A crewed NASA mission to the far side of the Moon
Sen—The USA's present roadmap to space for humans includes a return to the Moon, a visit to an asteroid and eventually a landing on Mars.
But a free-thinking group of space scientists have proposed a novel alternative early mission to NASA - a journey to a region of space beyond the far side of the Moon.
Their concept would involve flying the agency's planned new Orion space capsule to a spot known as the lunar L2 (Lagrange) point - a location where the combined gravity of the Earth and Moon allows a spacecraft to sit permanently above the lunar far side.
Though this so-called L2 halo orbit means they would not visit the Moon's surface, the mission would be a testing ground for NASA to discover more about long-duration missions away from Earth before astronauts venture further into deep space.
Such a mission would take Orion's astronauts 65,000 km beyond the Moon - 15 per cent further away from Earth than the Apollo crews journeyed - and they would spend nearly three times longer in space than the later 12 day Apollo missions.
They would be able to test operational spaceflight capabilities such as life support, communication, high speed re-entry, and radiation protection. But the mission plan also envisages the astronauts controlling robotic explorers on the lunar far side which has never been visited by a lander.
Because the Moon is tidally locked in its orbit around the Earth, it always presents the same face towards us. (A slight rocking, called libration, actually allows us to see close to 60 per cent of the Moon's surface over time). Most of the far side is permanently hidden.

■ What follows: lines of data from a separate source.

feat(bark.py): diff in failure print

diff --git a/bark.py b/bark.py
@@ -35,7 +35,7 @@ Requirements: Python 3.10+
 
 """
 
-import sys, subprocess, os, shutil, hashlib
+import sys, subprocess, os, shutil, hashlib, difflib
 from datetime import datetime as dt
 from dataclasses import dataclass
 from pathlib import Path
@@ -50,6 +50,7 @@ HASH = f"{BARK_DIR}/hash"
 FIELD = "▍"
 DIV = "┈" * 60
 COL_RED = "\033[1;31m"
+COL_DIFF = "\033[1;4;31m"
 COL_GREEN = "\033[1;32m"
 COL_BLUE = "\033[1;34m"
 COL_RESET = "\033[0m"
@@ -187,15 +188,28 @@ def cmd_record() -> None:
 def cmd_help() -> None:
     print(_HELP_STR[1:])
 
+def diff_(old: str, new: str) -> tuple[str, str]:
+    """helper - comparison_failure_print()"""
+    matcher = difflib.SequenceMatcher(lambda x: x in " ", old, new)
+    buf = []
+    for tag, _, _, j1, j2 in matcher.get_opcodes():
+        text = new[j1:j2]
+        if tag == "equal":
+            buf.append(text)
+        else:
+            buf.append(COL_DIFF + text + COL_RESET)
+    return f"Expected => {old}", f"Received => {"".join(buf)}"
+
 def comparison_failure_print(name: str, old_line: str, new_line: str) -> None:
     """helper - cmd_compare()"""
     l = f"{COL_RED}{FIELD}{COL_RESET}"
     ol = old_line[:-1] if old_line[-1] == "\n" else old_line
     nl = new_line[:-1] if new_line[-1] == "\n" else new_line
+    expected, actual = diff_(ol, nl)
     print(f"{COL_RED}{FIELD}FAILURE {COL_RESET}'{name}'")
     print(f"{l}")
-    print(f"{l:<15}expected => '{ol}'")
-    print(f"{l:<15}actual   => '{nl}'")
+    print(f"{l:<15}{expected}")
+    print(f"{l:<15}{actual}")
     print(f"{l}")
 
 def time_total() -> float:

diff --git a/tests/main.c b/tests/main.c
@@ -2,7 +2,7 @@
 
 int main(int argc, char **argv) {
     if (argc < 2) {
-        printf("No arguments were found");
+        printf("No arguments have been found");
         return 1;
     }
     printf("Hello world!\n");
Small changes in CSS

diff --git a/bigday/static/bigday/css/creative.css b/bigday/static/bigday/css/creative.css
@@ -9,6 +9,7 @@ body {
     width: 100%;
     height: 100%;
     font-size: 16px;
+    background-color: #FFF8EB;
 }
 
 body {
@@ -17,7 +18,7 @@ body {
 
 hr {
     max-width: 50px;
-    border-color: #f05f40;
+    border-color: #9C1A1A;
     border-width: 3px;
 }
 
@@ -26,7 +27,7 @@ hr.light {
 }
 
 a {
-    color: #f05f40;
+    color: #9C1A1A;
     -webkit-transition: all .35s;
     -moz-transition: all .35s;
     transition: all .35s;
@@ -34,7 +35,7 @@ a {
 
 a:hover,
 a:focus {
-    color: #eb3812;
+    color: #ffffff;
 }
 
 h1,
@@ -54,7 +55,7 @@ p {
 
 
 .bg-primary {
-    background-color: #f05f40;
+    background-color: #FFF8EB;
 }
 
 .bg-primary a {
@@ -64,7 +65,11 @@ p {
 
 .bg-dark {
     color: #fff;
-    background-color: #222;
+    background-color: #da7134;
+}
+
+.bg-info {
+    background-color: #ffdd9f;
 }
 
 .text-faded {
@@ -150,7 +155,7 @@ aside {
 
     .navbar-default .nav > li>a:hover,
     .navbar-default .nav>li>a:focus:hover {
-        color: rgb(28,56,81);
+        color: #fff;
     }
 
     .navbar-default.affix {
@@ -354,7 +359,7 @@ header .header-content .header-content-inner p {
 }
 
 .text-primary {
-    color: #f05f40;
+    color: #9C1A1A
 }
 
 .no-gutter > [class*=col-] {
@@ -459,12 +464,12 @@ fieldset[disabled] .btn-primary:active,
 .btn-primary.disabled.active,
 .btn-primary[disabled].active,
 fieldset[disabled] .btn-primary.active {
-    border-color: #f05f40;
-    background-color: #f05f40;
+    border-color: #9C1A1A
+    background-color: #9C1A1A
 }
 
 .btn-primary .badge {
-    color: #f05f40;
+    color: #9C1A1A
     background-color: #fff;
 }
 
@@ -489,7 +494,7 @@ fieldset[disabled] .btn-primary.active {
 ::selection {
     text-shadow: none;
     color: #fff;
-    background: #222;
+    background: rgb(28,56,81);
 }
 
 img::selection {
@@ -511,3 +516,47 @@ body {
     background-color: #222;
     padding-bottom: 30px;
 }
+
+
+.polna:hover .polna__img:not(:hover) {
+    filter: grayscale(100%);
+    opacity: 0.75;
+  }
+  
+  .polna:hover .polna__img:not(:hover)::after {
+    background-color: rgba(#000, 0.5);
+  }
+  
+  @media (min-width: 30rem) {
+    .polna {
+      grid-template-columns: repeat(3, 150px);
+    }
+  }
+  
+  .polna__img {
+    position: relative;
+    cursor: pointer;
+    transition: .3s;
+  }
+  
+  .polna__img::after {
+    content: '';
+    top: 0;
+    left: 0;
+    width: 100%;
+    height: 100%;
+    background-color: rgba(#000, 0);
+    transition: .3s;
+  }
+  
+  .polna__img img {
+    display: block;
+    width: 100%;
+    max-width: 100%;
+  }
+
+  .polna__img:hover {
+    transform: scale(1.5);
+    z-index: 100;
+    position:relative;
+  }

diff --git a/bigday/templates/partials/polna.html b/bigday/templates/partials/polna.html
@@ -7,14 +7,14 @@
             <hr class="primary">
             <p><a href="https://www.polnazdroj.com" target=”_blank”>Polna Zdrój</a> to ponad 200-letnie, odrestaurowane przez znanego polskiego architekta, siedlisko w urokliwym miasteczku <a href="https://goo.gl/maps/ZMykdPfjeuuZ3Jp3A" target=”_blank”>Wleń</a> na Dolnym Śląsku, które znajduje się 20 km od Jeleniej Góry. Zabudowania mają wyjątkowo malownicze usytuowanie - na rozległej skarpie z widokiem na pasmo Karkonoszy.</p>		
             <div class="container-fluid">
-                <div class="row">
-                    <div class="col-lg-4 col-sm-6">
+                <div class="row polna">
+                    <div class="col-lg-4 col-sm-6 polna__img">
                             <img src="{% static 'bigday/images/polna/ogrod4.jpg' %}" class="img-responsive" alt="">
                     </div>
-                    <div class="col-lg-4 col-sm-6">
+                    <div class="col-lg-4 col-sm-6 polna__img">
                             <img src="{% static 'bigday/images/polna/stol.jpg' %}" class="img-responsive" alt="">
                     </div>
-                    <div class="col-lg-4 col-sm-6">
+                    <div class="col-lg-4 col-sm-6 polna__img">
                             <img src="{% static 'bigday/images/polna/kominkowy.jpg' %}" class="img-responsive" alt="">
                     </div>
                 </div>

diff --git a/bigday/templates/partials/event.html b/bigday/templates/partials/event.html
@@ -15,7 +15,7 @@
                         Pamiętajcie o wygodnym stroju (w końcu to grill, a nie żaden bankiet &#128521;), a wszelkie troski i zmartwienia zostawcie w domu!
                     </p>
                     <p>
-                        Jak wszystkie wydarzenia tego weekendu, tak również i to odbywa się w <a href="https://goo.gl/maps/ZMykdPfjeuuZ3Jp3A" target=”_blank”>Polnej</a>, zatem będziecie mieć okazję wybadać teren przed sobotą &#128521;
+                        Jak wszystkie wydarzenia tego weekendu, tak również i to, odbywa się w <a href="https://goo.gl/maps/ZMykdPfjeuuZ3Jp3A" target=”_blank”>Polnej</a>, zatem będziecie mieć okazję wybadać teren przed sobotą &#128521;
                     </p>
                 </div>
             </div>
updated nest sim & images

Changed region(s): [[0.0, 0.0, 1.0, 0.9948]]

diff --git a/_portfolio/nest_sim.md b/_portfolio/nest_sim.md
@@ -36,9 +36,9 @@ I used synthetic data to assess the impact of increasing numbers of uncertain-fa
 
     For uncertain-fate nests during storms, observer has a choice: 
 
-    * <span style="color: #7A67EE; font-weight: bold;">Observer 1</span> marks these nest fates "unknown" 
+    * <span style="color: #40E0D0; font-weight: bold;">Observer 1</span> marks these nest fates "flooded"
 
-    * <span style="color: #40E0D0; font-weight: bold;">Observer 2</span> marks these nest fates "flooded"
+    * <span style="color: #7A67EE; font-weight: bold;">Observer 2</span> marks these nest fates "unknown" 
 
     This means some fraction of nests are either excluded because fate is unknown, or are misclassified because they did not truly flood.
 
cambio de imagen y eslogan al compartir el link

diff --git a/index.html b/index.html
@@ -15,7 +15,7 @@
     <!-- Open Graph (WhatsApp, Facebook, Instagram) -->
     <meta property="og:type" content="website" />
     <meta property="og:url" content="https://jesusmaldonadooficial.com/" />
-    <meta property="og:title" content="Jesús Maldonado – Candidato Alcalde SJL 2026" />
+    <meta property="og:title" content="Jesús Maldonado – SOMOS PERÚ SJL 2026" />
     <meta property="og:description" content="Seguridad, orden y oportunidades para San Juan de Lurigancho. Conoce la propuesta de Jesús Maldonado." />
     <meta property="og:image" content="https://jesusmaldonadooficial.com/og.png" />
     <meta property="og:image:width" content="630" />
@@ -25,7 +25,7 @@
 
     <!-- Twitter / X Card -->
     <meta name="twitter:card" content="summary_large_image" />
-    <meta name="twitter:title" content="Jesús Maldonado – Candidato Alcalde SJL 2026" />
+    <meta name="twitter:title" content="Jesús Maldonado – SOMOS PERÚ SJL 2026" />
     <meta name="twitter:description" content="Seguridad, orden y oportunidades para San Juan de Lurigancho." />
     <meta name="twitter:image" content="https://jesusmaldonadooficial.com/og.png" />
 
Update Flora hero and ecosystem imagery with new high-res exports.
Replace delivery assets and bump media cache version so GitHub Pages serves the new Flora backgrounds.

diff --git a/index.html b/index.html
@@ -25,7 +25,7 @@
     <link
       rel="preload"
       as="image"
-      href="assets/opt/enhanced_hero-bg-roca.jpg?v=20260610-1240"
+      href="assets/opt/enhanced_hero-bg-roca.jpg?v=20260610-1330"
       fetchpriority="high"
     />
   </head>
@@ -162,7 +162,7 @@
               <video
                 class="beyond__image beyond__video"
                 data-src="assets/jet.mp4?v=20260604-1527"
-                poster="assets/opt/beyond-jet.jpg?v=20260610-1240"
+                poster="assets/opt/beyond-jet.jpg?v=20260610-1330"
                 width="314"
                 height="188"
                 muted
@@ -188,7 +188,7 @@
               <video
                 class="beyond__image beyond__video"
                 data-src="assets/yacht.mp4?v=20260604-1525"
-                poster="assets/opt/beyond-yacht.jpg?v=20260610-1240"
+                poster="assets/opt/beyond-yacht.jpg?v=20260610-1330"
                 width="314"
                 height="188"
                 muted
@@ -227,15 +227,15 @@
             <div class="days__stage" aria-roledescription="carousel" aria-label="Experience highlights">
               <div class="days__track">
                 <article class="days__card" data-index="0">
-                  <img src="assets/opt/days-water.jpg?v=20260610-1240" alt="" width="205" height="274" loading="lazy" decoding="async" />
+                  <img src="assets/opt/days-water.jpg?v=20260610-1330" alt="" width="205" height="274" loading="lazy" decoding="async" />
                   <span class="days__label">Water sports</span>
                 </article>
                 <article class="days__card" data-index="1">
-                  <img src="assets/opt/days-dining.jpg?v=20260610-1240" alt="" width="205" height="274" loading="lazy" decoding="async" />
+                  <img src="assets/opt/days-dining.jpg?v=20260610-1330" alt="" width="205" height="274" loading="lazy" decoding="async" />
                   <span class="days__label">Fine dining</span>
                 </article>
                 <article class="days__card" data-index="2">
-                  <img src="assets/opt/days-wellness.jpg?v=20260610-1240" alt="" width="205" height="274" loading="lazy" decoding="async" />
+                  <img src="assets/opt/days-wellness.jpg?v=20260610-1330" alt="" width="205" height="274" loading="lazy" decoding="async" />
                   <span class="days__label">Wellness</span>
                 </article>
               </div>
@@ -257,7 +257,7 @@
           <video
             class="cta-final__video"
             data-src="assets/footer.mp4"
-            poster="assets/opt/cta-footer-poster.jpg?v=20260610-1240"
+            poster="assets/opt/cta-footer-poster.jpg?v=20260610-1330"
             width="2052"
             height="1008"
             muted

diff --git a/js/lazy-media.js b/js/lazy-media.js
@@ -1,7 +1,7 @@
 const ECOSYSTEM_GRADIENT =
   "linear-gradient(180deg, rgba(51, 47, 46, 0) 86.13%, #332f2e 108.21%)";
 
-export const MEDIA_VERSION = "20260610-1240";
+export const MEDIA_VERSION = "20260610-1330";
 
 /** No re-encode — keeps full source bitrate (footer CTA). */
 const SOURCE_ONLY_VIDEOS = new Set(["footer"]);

The Lunar L2-Farside Exploration and Science Mission Concept has been proposed by a team led by Jack Burns of NASA's Lunar Science Institute in Moffet Field, California. The report's authors comment: "Such telerobotic oversight would also demonstrate capability for human and robotic cooperation on future, more complex deep space missions such as exploring Mars."
Their proposal would see a robotic lander and rover launched first on a slow trajectory to the Moon known as ballistic lunar transfer. Three astronauts would then be launched in an Orion spacecraft using NASA’s heavy-lift Space Launch System (SLS).
The spacecraft would fly past the Moon for a gravity slingshot manoeuvre towards the L2 point where Orion would use its propulsion system to enter a halo orbit. From this point, the spacecraft would enjoy continuous line-of-sight links with both the lunar far side and the Earth, say the mission's designers.
And because their radio commands would take less than half a second to reach the Moon, compared to about 1.3 seconds from Earth to the Moon, it would be easier to control the robots in real time as they performed tasks such as probing for water ice in the Schrödinger crater that lies within the South Pole-Aitken basin.
Schrödinger basin from Japan's orbiting Kaguya moon probe. Credit: JAXA
Basins are impact craters with diameters greater than 300 km. They are seen as suitable for landers because they have broad flat floors. The mission proposers say that Schrödinger basin is the best preserved impact basin of its size on the Moon and provides tremendous science and exploration opportunities, safe landing zones, and a landscape that could be navigated by robotic rovers.
Other scientific projects that could be overseen by the astronauts would be a robotic sample return mission to bring lunar rock from the far side back to Earth, plus the installation of a radio telescope shielded from interference from Earth that could study faint signals from the dawn of the Universe.
The first Exploration Flight Test of Orion is scheduled for 2014 to verify that the crew module can survive high-speed reentry into the Earth’s atmosphere from a lunar return trajectory.
Three additional test flights are planned for the spacecraft including an unmanned flight around the Moon in 2017, and a crewed flight soon after that.